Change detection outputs
^^^^
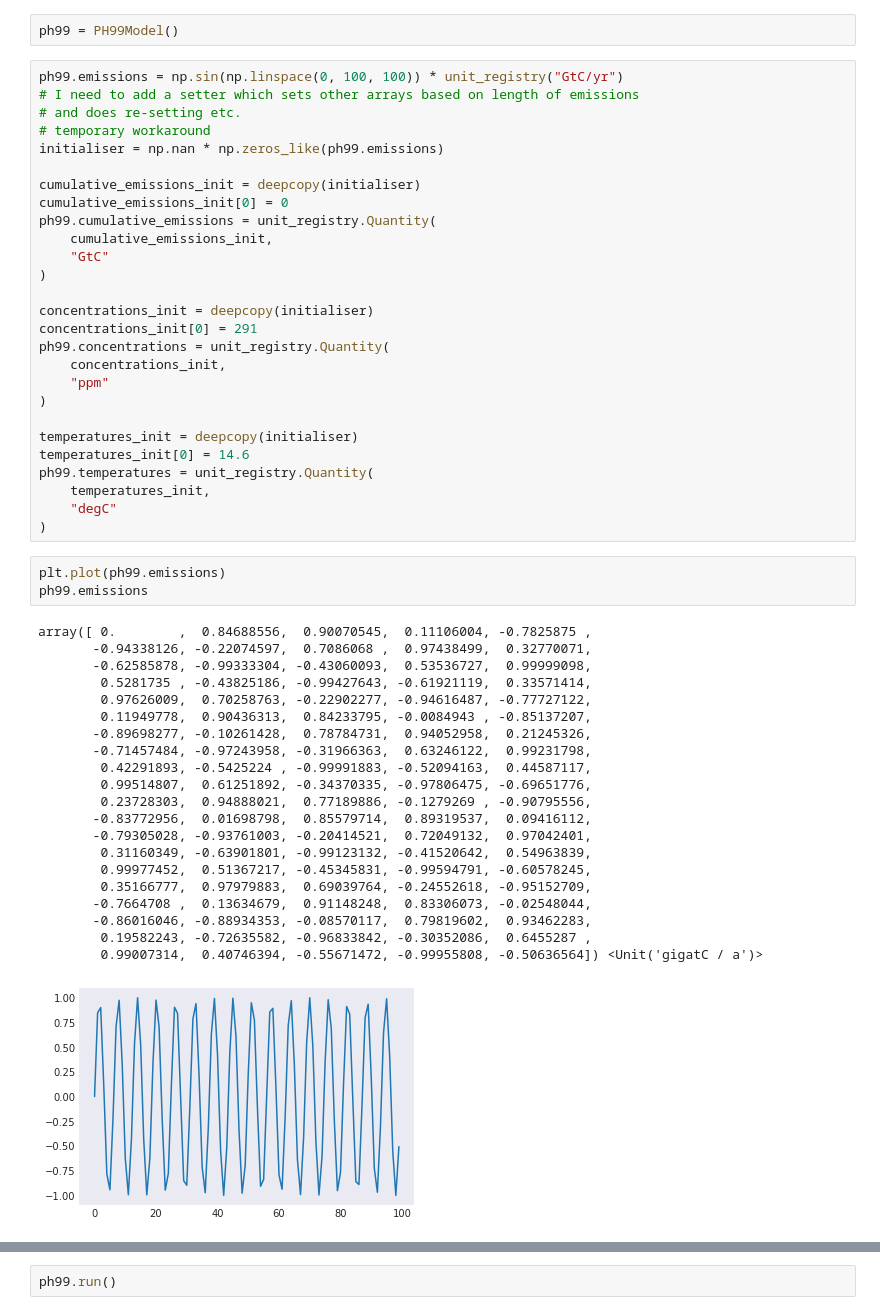
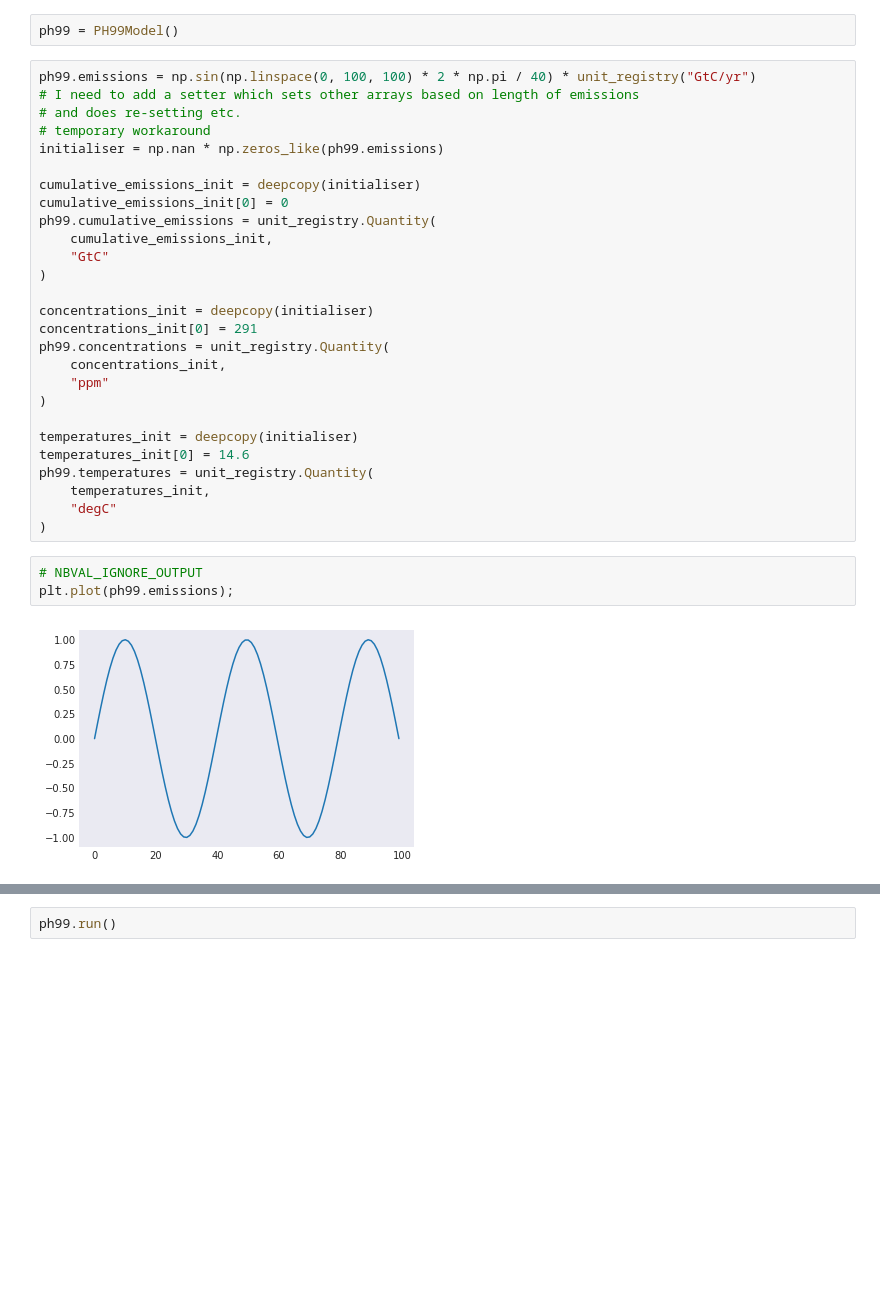
Before and after one commit to znicholls/openscm, a Jupyter notebook: notebooks/PH99.ipynb, the cells around one changed output, grey strips where cells are left out. Saved outputs shown, nothing was run; the diff lists cells and outputs as text; blank space fills up the shorter version.

```diff
--- a/notebooks/PH99.ipynb
+++ b/notebooks/PH99.ipynb
@@ -11,7 +11,7 @@ plt.style.use('seaborn-dark')
 # %%
 ph99 = PH99Model()
 # %%
-ph99.emissions = np.sin(np.linspace(0, 100, 100)) * unit_registry("GtC/yr")
+ph99.emissions = np.sin(np.linspace(0, 100, 100) * 2 * np.pi / 40) * unit_registry("GtC/yr")
 # I need to add a setter which sets other arrays based on length of emissions
 # and does re-setting etc.
 # temporary workaround
@@ -38,27 +38,7 @@ ph99.temperatures = unit_registry.Quantity(
     "degC"
 )
 # %%
-plt.plot(ph99.emissions)
-ph99.emissions
+# NBVAL_IGNORE_OUTPUT
+plt.plot(ph99.emissions);
 # %% [output]
-array([ 0.        ,  0.84688556,  0.90070545,  0.11106004, -0.7825875 ,
-       -0.94338126, -0.22074597,  0.7086068 ,  0.97438499,  0.32770071,
-       -0.62585878, -0.99333304, -0.43060093,  0.53536727,  0.99999098,
-        0.5281735 , -0.43825186, -0.99427643, -0.61921119,  0.33571414,
-        0.97626009,  0.70258763, -0.22902277, -0.94616487, -0.77727122,
-        0.11949778,  0.90436313,  0.84233795, -0.0084943 , -0.85137207,
-       -0.89698277, -0.10261428,  0.78784731,  0.94052958,  0.21245326,
-       -0.71457484, -0.97243958, -0.31966363,  0.63246122,  0.99231798,
-        0.42291893, -0.5425224 , -0.99991883, -0.52094163,  0.44587117,
-        0.99514807,  0.61251892, -0.34370335, -0.97806475, -0.69651776,
-        0.23728303,  0.94888021,  0.77189886, -0.1279269 , -0.90795556,
-       -0.83772956,  0.01698798,  0.85579714,  0.89319537,  0.09416112,
-       -0.79305028, -0.93761003, -0.20414521,  0.72049132,  0.97042401,
-        0.31160349, -0.63901801, -0.99123132, -0.41520642,  0.54963839,
-        0.99977452,  0.51367217, -0.45345831, -0.99594791, -0.60578245,
-        0.35166777,  0.97979883,  0.69039764, -0.24552618, -0.95152709,
-       -0.7664708 ,  0.13634679,  0.91148248,  0.83306073, -0.02548044,
-       -0.86016046, -0.88934353, -0.08570117,  0.79819602,  0.93462283,
-        0.19582243, -0.72635582, -0.96833842, -0.30352086,  0.6455287 ,
-        0.99007314,  0.40746394, -0.55671472, -0.99955808, -0.50636564]) <Unit('gigatC / a')>
-[figure, old version]
+[figure, new version]
```
Also changed, not shown: parts of 9 cells of this notebook.
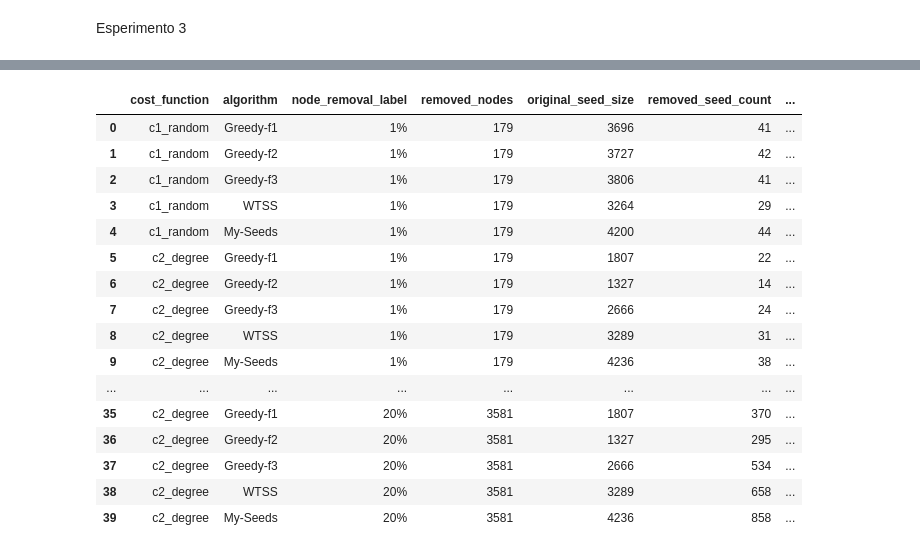
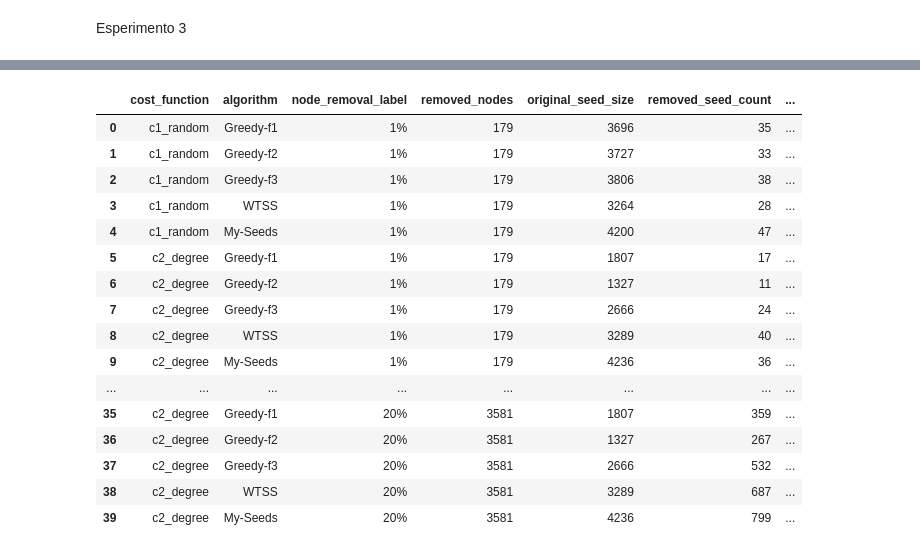
Before and after one commit to valemosca00/Majority-cascade, a Jupyter notebook: experiments.ipynb, the cells around one changed output, grey strips where cells are left out. Drawn from its saved outputs; the diff is of its cells as text; code cells hidden in the pictures.

```diff
--- a/experiments.ipynb
+++ b/experiments.ipynb
@@ -73,7 +73,7 @@ import pandas as pd
 # ESPERIMENTO 1 — Variazione del budget k
 # ============================================================
 
-output_file = "results_experiment1.csv"
+output_file = "results/results_experiment1.csv"
 
 # Se il file esiste già, recupera i risultati precedenti.
 # In questo modo, rilanciando la cella, non vengono ricalcolati
@@ -246,11 +246,26 @@ Risultati salvati in: results_experiment1.csv
 import pandas as pd
 import matplotlib.pyplot as plt
 
+plt.style.use("default")
+
+plt.rcParams.update({
+    "figure.facecolor": "white",
+    "axes.facecolor": "white",
+    "savefig.facecolor": "white",
+    "text.color": "black",
+    "axes.labelcolor": "black",
+    "axes.edgecolor": "black",
+    "xtick.color": "black",
+    "ytick.color": "black",
+    "grid.color": "lightgray",
+    "legend.facecolor": "white",
+    "legend.edgecolor": "gray",
+})
 # ============================================================
 # GRAFICI ESPERIMENTO 1
 # ============================================================
 
-results_exp1 = pd.read_csv("results_experiment1.csv")
+results_exp1 = pd.read_csv("results/results_experiment1.csv")
 
 cost_titles = {
     "c1_random": "Esperimento 1 — Funzione di costo c1 (Random)",
@@ -642,8 +847,8 @@ node_removal_percentages = [0.01, 0.05, 0.10, 0.20]
 # Seed per rendere riproducibile la perturbazione
 random_seed = 42
 
-input_file = "results_experiment1.csv"
-output_file = "results_experiment3.csv"
+input_file = "results/results_experiment1.csv"
+output_file = "results/results_experiment3.csv"
 
 
 # ------------------------------------------------------------
@@ -672,20 +877,28 @@ print(
 
 
 # ------------------------------------------------------------
-# 2. Generazione dei grafi perturbati
+# 2. Generazione CUMULATIVA dei grafi perturbati
 # ------------------------------------------------------------
 
-nodes = list(G_lcc.nodes())
+rng = random.Random(random_seed)
+
+# Un solo ordine casuale dei nodi per tutto l'esperimento
+node_order = list(G_lcc.nodes())
+rng.shuffle(node_order)
 
 perturbed_graphs_nodes = {}
 
-for i, percentage in enumerate(node_removal_percentages):
+original_node_count = G_lcc.number_of_nodes()
 
-    n_remove = round(percentage * len(nodes))
+for percentage in node_removal_percentages:
 
-    rng = random.Random(random_seed + i)
+    n_remove = round(
+        percentage * original_node_count
+    )
 
-    removed_nodes = rng.sample(nodes, n_remove)
+    # Uso sempre un prefisso della stessa sequenza casuale:
+    # i nodi rimossi all'1% saranno contenuti anche nel 5%, 10% e 20%
+    removed_nodes = node_order[:n_remove]
 
     G_removed = G_lcc.copy()
     G_removed.remove_nodes_from(removed_nodes)
@@ -700,7 +913,7 @@ for i, percentage in enumerate(node_removal_percentages):
 
     print(
         f"{percentage * 100:g}%: "
-        f"{n_remove} nodi rimossi | "
+        f"{len(removed_nodes)} nodi rimossi | "
         f"nodi rimanenti = {G_removed.number_of_nodes()} | "
         f"componenti = {n_components} | "
         f"LCC = {largest_component_size}"
@@ -708,11 +921,10 @@ for i, percentage in enumerate(node_removal_percentages):
 
     perturbed_graphs_nodes[percentage] = {
         "graph": G_removed,
-        "removed_nodes": removed_nodes,
+        "removed_nodes": list(removed_nodes),
         "n_components": n_components,
         "largest_component_size": largest_component_size
     }
-
 
 # ------------------------------------------------------------
 # 3. Esecuzione dell'Esperimento 3
@@ -893,18 +1105,18 @@ Risultati salvati in: results_experiment3.csv
 ======================================================================
 |  | cost_function | algorithm | node_removal_label | removed_nodes | original_seed_size | removed_seed_count | ... |
-| 0 | c1_random | Greedy-f1 | 1% | 179 | 3696 | 41 | ... |
-| 1 | c1_random | Greedy-f2 | 1% | 179 | 3727 | 42 | ... |
-| 2 | c1_random | Greedy-f3 | 1% | 179 | 3806 | 41 | ... |
-| 3 | c1_random | WTSS | 1% | 179 | 3264 | 29 | ... |
-| 4 | c1_random | My-Seeds | 1% | 179 | 4200 | 44 | ... |
-| 5 | c2_degree | Greedy-f1 | 1% | 179 | 1807 | 22 | ... |
-| 6 | c2_degree | Greedy-f2 | 1% | 179 | 1327 | 14 | ... |
+| 0 | c1_random | Greedy-f1 | 1% | 179 | 3696 | 35 | ... |
+| 1 | c1_random | Greedy-f2 | 1% | 179 | 3727 | 33 | ... |
+| 2 | c1_random | Greedy-f3 | 1% | 179 | 3806 | 38 | ... |
+| 3 | c1_random | WTSS | 1% | 179 | 3264 | 28 | ... |
+| 4 | c1_random | My-Seeds | 1% | 179 | 4200 | 47 | ... |
+| 5 | c2_degree | Greedy-f1 | 1% | 179 | 1807 | 17 | ... |
+| 6 | c2_degree | Greedy-f2 | 1% | 179 | 1327 | 11 | ... |
 | 7 | c2_degree | Greedy-f3 | 1% | 179 | 2666 | 24 | ... |
-| 8 | c2_degree | WTSS | 1% | 179 | 3289 | 31 | ... |
-| 9 | c2_degree | My-Seeds | 1% | 179 | 4236 | 38 | ... |
+| 8 | c2_degree | WTSS | 1% | 179 | 3289 | 40 | ... |
+| 9 | c2_degree | My-Seeds | 1% | 179 | 4236 | 36 | ... |
 | ... | ... | ... | ... | ... | ... | ... | ... |
-| 35 | c2_degree | Greedy-f1 | 20% | 3581 | 1807 | 370 | ... |
-| 36 | c2_degree | Greedy-f2 | 20% | 3581 | 1327 | 295 | ... |
-| 37 | c2_degree | Greedy-f3 | 20% | 3581 | 2666 | 534 | ... |
-| 38 | c2_degree | WTSS | 20% | 3581 | 3289 | 658 | ... |
-| 39 | c2_degree | My-Seeds | 20% | 3581 | 4236 | 858 | ... |
+| 35 | c2_degree | Greedy-f1 | 20% | 3581 | 1807 | 359 | ... |
+| 36 | c2_degree | Greedy-f2 | 20% | 3581 | 1327 | 267 | ... |
+| 37 | c2_degree | Greedy-f3 | 20% | 3581 | 2666 | 532 | ... |
+| 38 | c2_degree | WTSS | 20% | 3581 | 3289 | 687 | ... |
+| 39 | c2_degree | My-Seeds | 20% | 3581 | 4236 | 799 | ... |
```
Also changed, not shown: parts of 8 cells of this notebook, 17 other files.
^^^^
What is needed: Would you copy out every line in the records that includes the string "Generazione"?

Exercise answer:
-# 2. Generazione dei grafi perturbati
+# 2. Generazione CUMULATIVA dei grafi perturbati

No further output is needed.